Torrington resident retiring from appliance store at 91
TORRINGTON – Ray Aeschliman has been part of the Cooper family at Dick Cooper TV & Appliance’s service desk for decades.
But 90-year-old Aeschliman will retire on Friday.
While he also retired when he was 65 and had a big party, he decided to come back not long after that. This time, however, he said he was leaving for good.
“I’m going to be gardening and gardening with my granddaughter,” he said. “The senior center has a community garden and we also have a plot of land there. I like going to the senior center if they ever open up again. “
As a service manager, Aeschliman handles service calls and troubleshooting, helps customers figure out what they need, and sends the team of repair personnel to phone calls. He also oversees Cooper’s extensive collection of parts for the many appliances they sell, from televisions, washers and dryers to ovens, freezers and refrigerators, he said.
While the technology behind these necessities has changed, the need for good service has not changed, and the Cooper family has run a successful business for 37 years.
But Aeschliman remembers selling the first microwaves.
“They were the size of a small refrigerator,” he said. “People were scared of them because they thought they were going to get radiation poisoning. There weren’t many dishwashers yet, but when someone had one we worked on them. There were also no self-thawing refrigerators or self-cleaning ovens. “
Dick Cooper TV & Appliance Repair says goodbye to Ray Aeschliman, second from left, who is retiring this week. He is joined by Service Manager Jim Ferrentino (left) and the owners Sherry (Cooper) Percivalle and Rich Cooper.
Emily M. Olson / Hearst Connecticut Media /
Now Cooper’s is keeping pace with the demand for new equipment and busier than ever.
“Lots of new people are coming to town, especially from New York, and they all want new things,” said Aeschliman.
Dick Cooper founded the company in 1984, and his son Rich Cooper and daughter Sherry Percivalle now run it, taking care of their father, whose health is deteriorating.
“Dick is my oldest friend,” said Aeschliman. “He retired six years ago … it’s hard to see him in poor health. I want to remember him as he was. “
Aeschliman grew up in Torrington and graduated from Torrington High School. His first job was in Florida, where he was in charge of a warehouse of lighting fixtures used by contractors building homes in the greater Miami area. He was drafted and joined the US Marine Corps, which served during the Korean War from 1951 to 1953.
“I was very lucky, I didn’t see a fight,” said Aeschliman. “I was stationed in San Diego and managed three warehouses for the commissioner. They were full of food. “

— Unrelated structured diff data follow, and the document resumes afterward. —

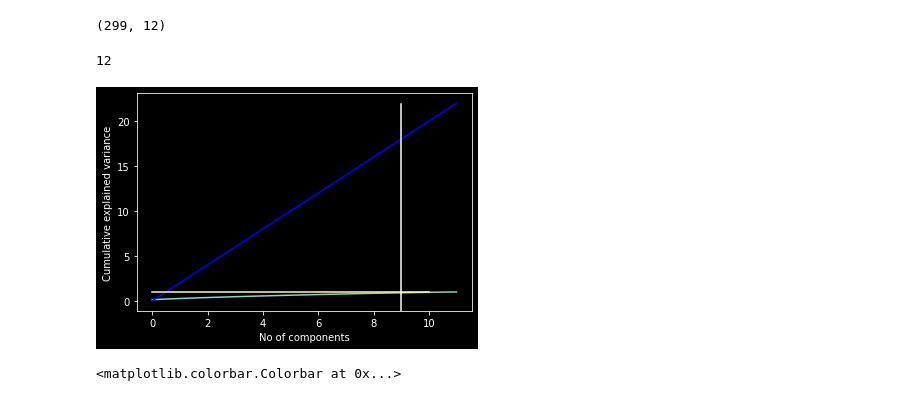
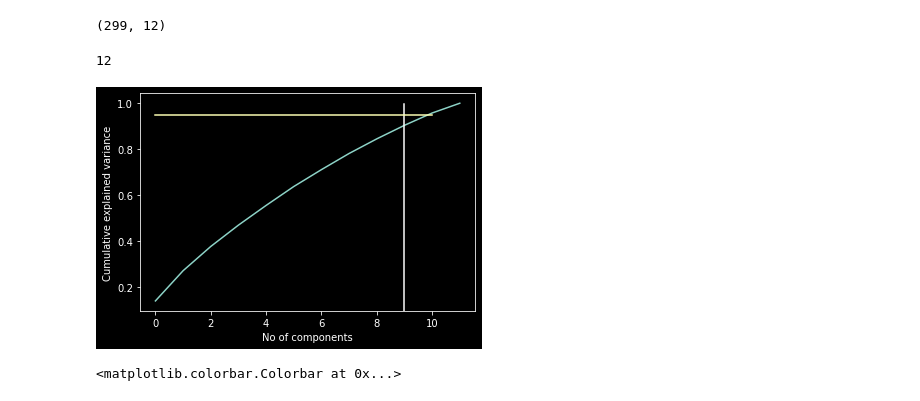
Before and after one commit to FarahTed/ProjetIA, a Jupyter notebook: Test machine learning.ipynb, the cells around one changed output. Saved outputs shown, nothing was run; the diff lists cells and outputs as text; code cells hidden in the pictures.

Commit message:
graphique avec des erreurs je pense

```diff
--- a/Test machine learning.ipynb
+++ b/Test machine learning.ipynb
@@ -561,36 +515,25 @@ from sklearn.decomposition import PCA
 linear_training_score = []
 linear_valid_score = []
 
-nComp_range = np.arange(1, A.shape[1],1)
+nComp_range = np.arange(1, A.shape[1],2)
+
+#X_train_, y_train_, X_valid_, y_valid_, X_test_, y_test_ = load_subSets(A,ratio_train, ratio_valid)
 
 for nC in nComp_range :
     preProc = sklearn.decomposition.PCA(n_components=nC) ## TODO
-    preProc.fit(X_train, Y_test)
+    preProc.fit(xtraiin)
 
-    X_train_Transformed = preProc.transform(X_train_)
-    X_valid_Transformed = preProc.transform(X_valid_)
-    X_test_Transformed = preProc.transform(X_test_)
-
-    X_train_, y_train_, X_valid_, y_valid_, X_test_, y_test_ = load_subSets(A2,ratio_train, ratio_valid)
-
-    A /= A.max()
-
-
-    C_=3
-    degree_ =2
-    kernel_ = 'poly'
+    X_train_Transformed = preProc.transform(xtraiin)
+    X_valid_Transformed = preProc.transform(xval)
+    C_=0.1
+    degree_ =3
+    kernel_ = 'rbf'
     clf__ = sklearn.svm.SVC(C=C_, kernel=kernel_, degree=degree_)
-    print(clf__)
-    clf__.fit(X_train_Transformed, y_train_)
-    ## TODO: calculer les scores a l'aide de clf.score()
-    #print(X_train_Transformed.shape)
-    trainscore2 = clf__.score(X_train_Transformed, y_train_) # TODO
-    validscore2 = clf__.score(X_valid_Transformed, y_valid_)
-    testscore2 = clf__.score(X_test_Transformed, y_test_)
-    print("normaize est : ",clf__.fit_status_)
+    clf__.fit(X_train_Transformed, ytraiin)
+    trainscore2 = clf__.score(X_train_Transformed, ytraiin) # TODO
+    validscore2 = clf__.score(X_valid_Transformed, yval)
+    #testscore2 = clf__.score(X_test_Transformed, y_test_)
     print("nombre Composants", nC , "   training score:",trainscore2, ". test score:", testscore2)
-    print("nC", nC, " : ", X_train_Transformed.shape)
-    #print("nC", nC, " : ", validscore)
     linear_training_score.append(trainscore2)
     linear_valid_score.append(validscore2)
 # %% [output]
@@ -703,23 +642,22 @@ def f(x):
 # %%
 pca = PCA().fit(df_std)
 varianceExplained=0.950
 plt.plot(np.cumsum(pca.explained_variance_ratio_))
 xdata = list(range(12))
 ydata = [_*2 for _ in xdata]
 
-plt.plot(xdata, ydata, 'b')
 
 plt.axvline(x=9, ymin=0, ymax=0.95)
 plt.xlabel("No of components")
 preProc = sklearn.decomposition.PCA(n_components=varianceExplained)
 preProc.fit(A)
 print(preProc.components_.shape[1])
 plt.ylabel("Cumulative explained variance")
 plt.plot([f(x) for x in range(11)])
 plt.show()
 # %% [output]
 12
-[figure, old version]
+[figure, new version]
 # %%
 pca = PCA(n_components=2)
 proj = pca.fit_transform(A)
```
Also changed, not shown: parts of 15 cells of this notebook.
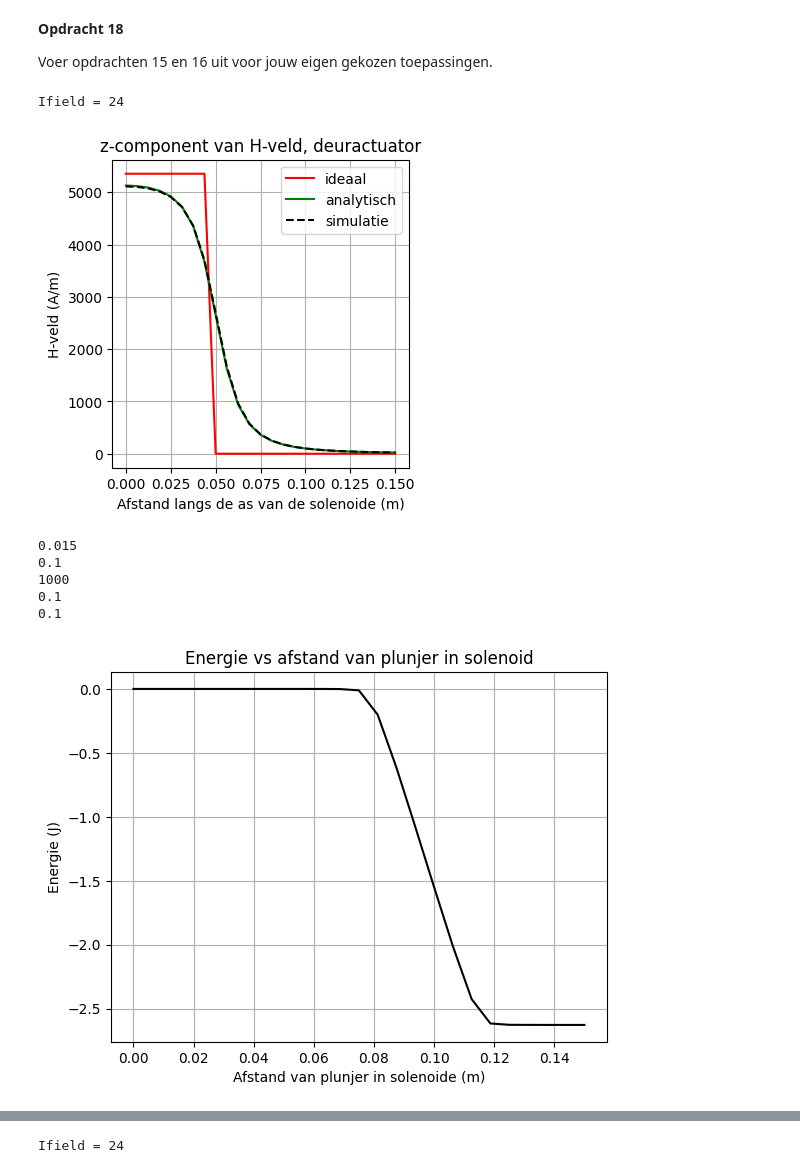
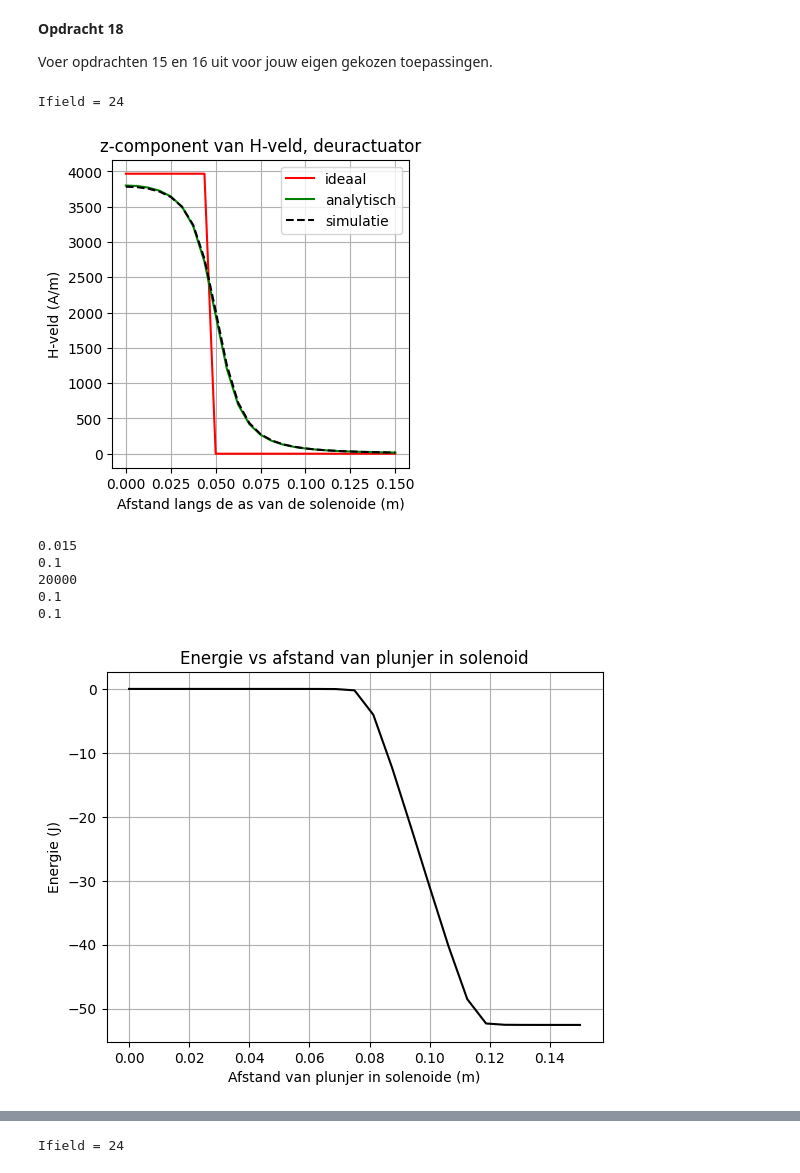
Before and after one commit to ElineSerpenti/opdrachten-DEF-D.EALSerpenti, a Jupyter notebook: Digital ontwerpopdracht 2/2KrachtactuatorOpdracht/KrachtactuatorOpdracht.ipynb, the cells around one changed output, grey strips where cells are left out. Saved outputs shown, nothing was run; the diff lists cells and outputs as text; code cells hidden in the pictures.

```diff
--- a/Digital ontwerpopdracht 2/2KrachtactuatorOpdracht/KrachtactuatorOpdracht.ipynb
+++ b/Digital ontwerpopdracht 2/2KrachtactuatorOpdracht/KrachtactuatorOpdracht.ipynb
@@ -703,7 +703,7 @@ for i in range(len(punten) - 1):
     dl = punten[i+1] - punten[i]             # De vector van het segmentje
 
     # Gebruik bestaande functie
-    dH = field_current_element(r_field, r_source, dl, I)
+    dH = field_current_element(r_field, r_source, dl)
     H_totaal += dH
 
 print(f"Berekend H-veld in het midden: {H_totaal}")
@@ -878,11 +878,12 @@ U_batteryp = 20 # V
 I_batteryp = 2 #A
 draaddikte_spoelp = 0.2/1000 # m
 I = I_batteryp
+
 l_draad = 18.7 # Lengte draad
 r_sol = 0.015 # Straal solenoide
 L_sol = 0.1 # Lengte solenoide
 
-N_wendinge_spoel= aantal_omwentelingen
+N_wendinge_spoel= aantal_omwentelingenp
 spoed = N_wendinge_spoel/L_sol
 
 n_ax = 25
@@ -924,34 +925,34 @@ for i_field in range(n_ax):
             #delen bij elkaar optellen
             Hsimulated += field_current_element(r_field, r_source, dl, I)
 
     #totaal H-veld:
     H_ax[i_field, 0] = Hsimulated[2]
 
 
 
 # ideaal geval
 analytisch_antwoord = (spoed * I)# / L_sol
 H_veld_ideaal = analytisch_antwoord * np.ones(n_ax) * (z_ax < L_sol/2)
 
 
 # dit is nog een aardige analytische uitdrukking die je kan uitrekenen voor de z-component op de as van een solenoide met eindige lengte
 H_veld_analytisch=(N_wendinge_spoel*I/L_sol/2)*((L_sol/2-z_ax)/np.sqrt((z_ax- L_sol/2)**2 + r_sol**2)+(L_sol/2+z_ax)/np.sqrt((z_ax+ L_sol/2)**2 + r_sol**2))
 
 #plot
 plt.figure(figsize=(13,4))
 plt.subplot(131)
 plt.title('z-component van H-veld, deuractuator')
 plt.plot(z_ax, H_veld_ideaal, '-r', label='ideaal')
 plt.plot(z_ax, H_veld_analytisch, '-g', label='analytisch')
 plt.plot(z_ax, H_ax, '--k', label='simulatie')
 plt.xlabel('Afstand langs de as van de solenoide (m)')
 plt.ylabel('H-veld (A/m)')
 plt.legend()
 plt.grid()
 plt.show()
 # %% [output]
 Ifield = 24
-[figure, old version]
+[figure, new version]
 # %%
 #### 16
 # prullenbak
@@ -993,10 +994,10 @@ print(L_sol)
 # %% [output]
 0.015
 0.1
-1000
+20000
 0.1
 0.1
-[figure, old version]
+[figure, new version]
 # %%
 force_analytical = -mu_0*mu_r*np.pi*r_s**2*N_wendinge_spoel**2*I**2/2/L_s**2 # Kracht uitrekenen numeriek
 force_numerical=np.diff(Wz, n=1, append=[0])/(z_ax[1] - z_ax[0]) # Kracht uitrekenen
```
Also changed, not shown: parts of 3 cells of this notebook.
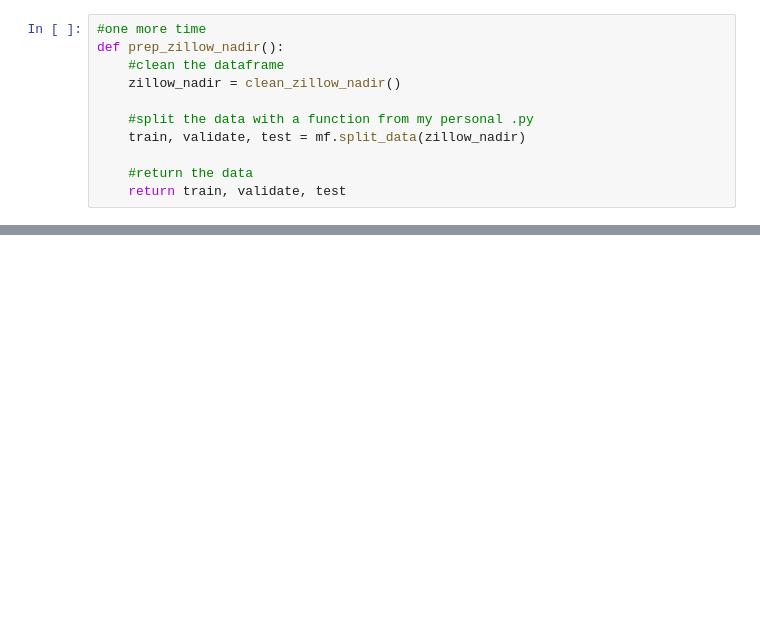
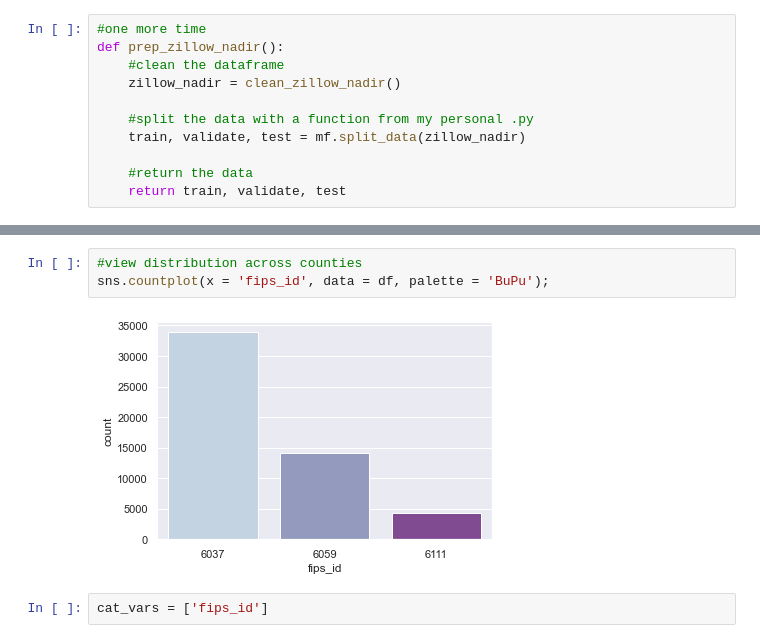
Before and after one commit to masonsherbondy/zillow-regression, a Jupyter notebook: property_value_work.ipynb, the cells around one changed output, grey strips where cells are left out. Saved outputs shown, nothing was run; the diff lists cells and outputs as text; blank space fills up the shorter version.

```diff
--- a/property_value_work.ipynb
+++ b/property_value_work.ipynb
@@ -144,0 +285,7 @@ train.shape, validate.shape, test.shape
+# %%
+#view distribution across counties
+sns.countplot(x = 'fips_id', data = df, palette = 'BuPu');
+# %% [output]
+[figure, added]
+# %%
+cat_vars = ['fips_id']
```
Also changed, not shown: parts of 61 cells of this notebook.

He returned home looking for a job and when his father bought a new television it was delivered to the house one night. “He got it from a dealer in Bantam and when it was delivered he said his service technician would leave. He hired me and sent me to school to learn the trade. “
After this job, Aeschliman joined Ducci Electrical Contractors as a soldier in 1953. E. John Ducci, the company’s founder, sold the equipment business to Cooper a few years later. At the time, he had a column on the Citizen tab, “Ask Ray,” answering questions from readers about their devices.
Aeschliman and his wife Kay had been married for 60 years; She died in 2009. The couple had two sons, Glen, who died in 2013, and Alan, who lives in East Granby with his wife, Lori. Aeschliman has four adult grandchildren and two great-grandchildren.
For Aeschliman, being part of Cooper is more than a job. It’s a connection to the world and the people in it, especially the Coopers. The business owners say they are close to all 11 of their employees.
Aeschliman’s successor as service manager, Jim Ferrentino, has been working for the Coopers for 19 years.
“We all know each other here,” said Ferrentino.
“I remember when Rich was born,” said Aeschliman with a smile. “Sherry’s husband was my son’s best friend, and that’s how they met.”
“We’re like family here, that’s very true,” said Rich Cooper. “Some of us practically grew up together.”